Some were shown more negative posts, others were shown more positive posts. Digital Pivot wrote about this experiment last week. The experiment itself is interesting, but the public’s response to being experimented on is even more compelling.

Many people found the idea that they were used as unwitting test subjects downright creepy. Others were outraged that the experiment even happened. Facebook, however, reserves the right to conduct research on its users as part of the Terms of Service. In response to backlash, Facebook's researcher, Adam Kramer said, "We carefully consider what research we do and have a strong internal review process," the spokesman said in a statement. "There is no unnecessary collection of people's data in connection with these research initiatives and all data is stored securely."

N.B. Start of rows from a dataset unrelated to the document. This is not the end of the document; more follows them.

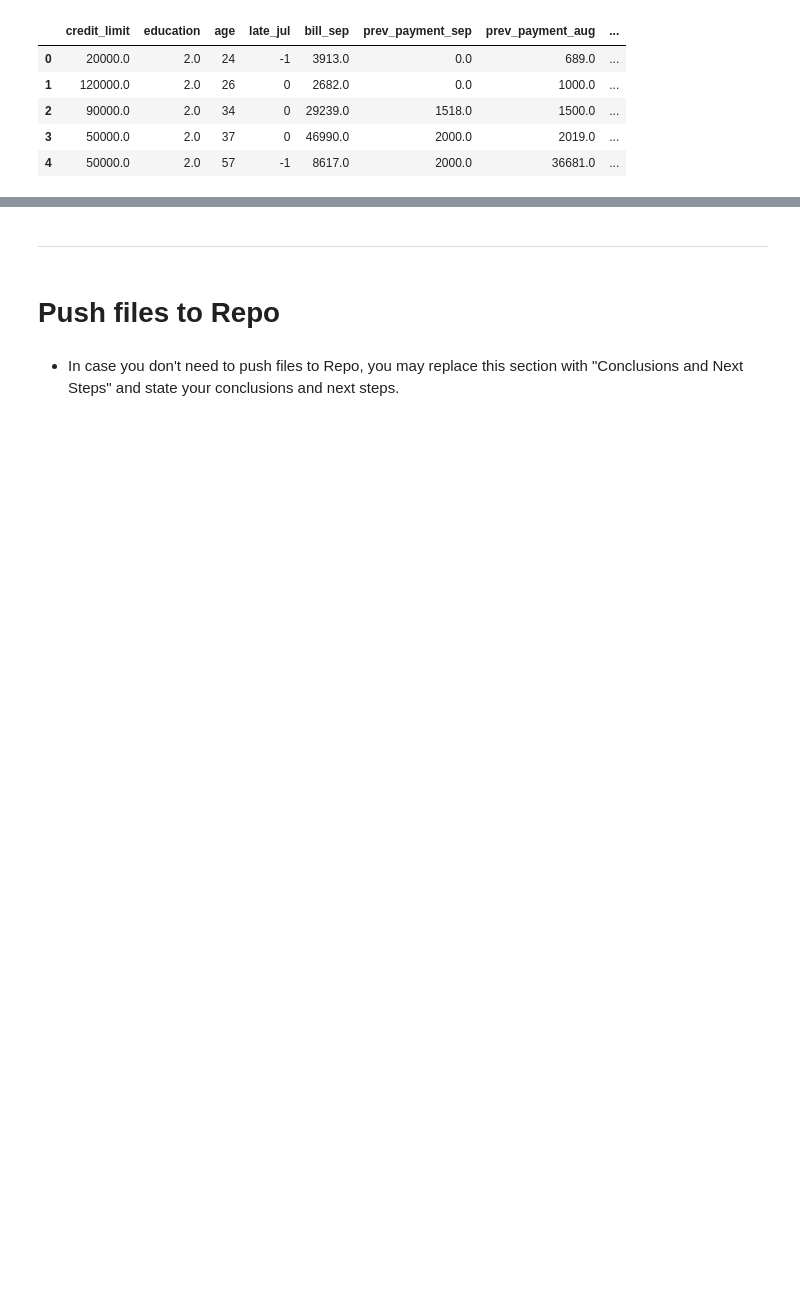
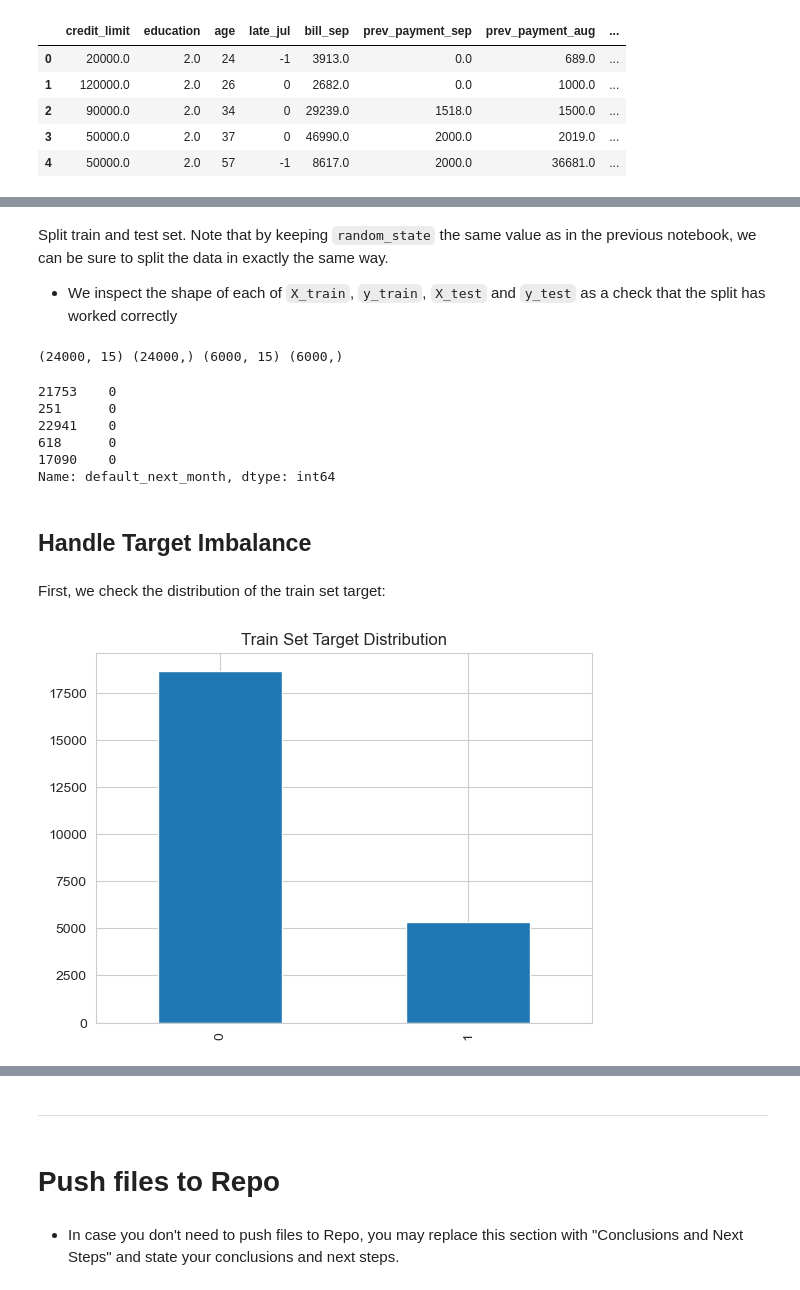
Before and after one commit to frankiesanjana/credit-card-default, a Jupyter notebook: jupyter_notebooks/05_modelling_and_evaluation.ipynb, the cells around one changed output, grey strips where cells are left out. Cells and saved outputs as stored; diff of their text form; code cells hidden in the pictures; blank space fills up the shorter version.

Commit message:
Feat: Prepare data for modelling, notebook 05

```diff
--- a/jupyter_notebooks/05_modelling_and_evaluation.ipynb
+++ b/jupyter_notebooks/05_modelling_and_evaluation.ipynb
@@ -116,6 +116,7 @@ def default_summary(X):
 
 def ordinal_encode_education(X):
     X['education'] = X['education'].map(education_map)
+    X['education'] = X['education'].fillna(0)
     return X
 
 variables_ohe = ['sex', 'marital_status']
@@ -165,0 +251,36 @@ NOTE
+# %% [markdown]
+Split train and test set. Note that by keeping `random_state` the same value as in the previous notebook, we can be sure to split the data in exactly the same way.
+* We inspect the shape of each of `X_train`, `y_train`, `X_test` and `y_test` as a check that the split has worked correctly
+# %%
+from sklearn.model_selection import train_test_split
+X_train, X_test, y_train, y_test = train_test_split(
+    df.drop(['default_next_month'], axis=1),
+    df['default_next_month'],
+    test_size=0.2,
+    random_state=42,
+)
+
+print(X_train.shape, y_train.shape, X_test.shape, y_test.shape)
+# %% [output]
+(24000, 15) (24000,) (6000, 15) (6000,)
+# %%
+y_train.head()
+# %% [output]
+21753    0
+251      0
+22941    0
+618      0
+17090    0
+Name: default_next_month, dtype: int64
+# %% [markdown]
+## Handle Target Imbalance
+# %% [markdown]
+First, we check the distribution of the train set target:
+# %%
+import matplotlib.pyplot as plt
+import seaborn as sns
+sns.set_style("whitegrid")
+y_train.value_counts().plot(kind='bar', title='Train Set Target Distribution')
+plt.show()
+# %% [output]
+[figure, added]
```
Also changed, not shown: parts of 21 cells of this notebook.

The social media site partnered with Cornell and the University of California to see how the tone of users' new feeds affected their overall moods. The study found that the more positive or negative a news feed was, the more positive or negative the user’s mood was, respectively.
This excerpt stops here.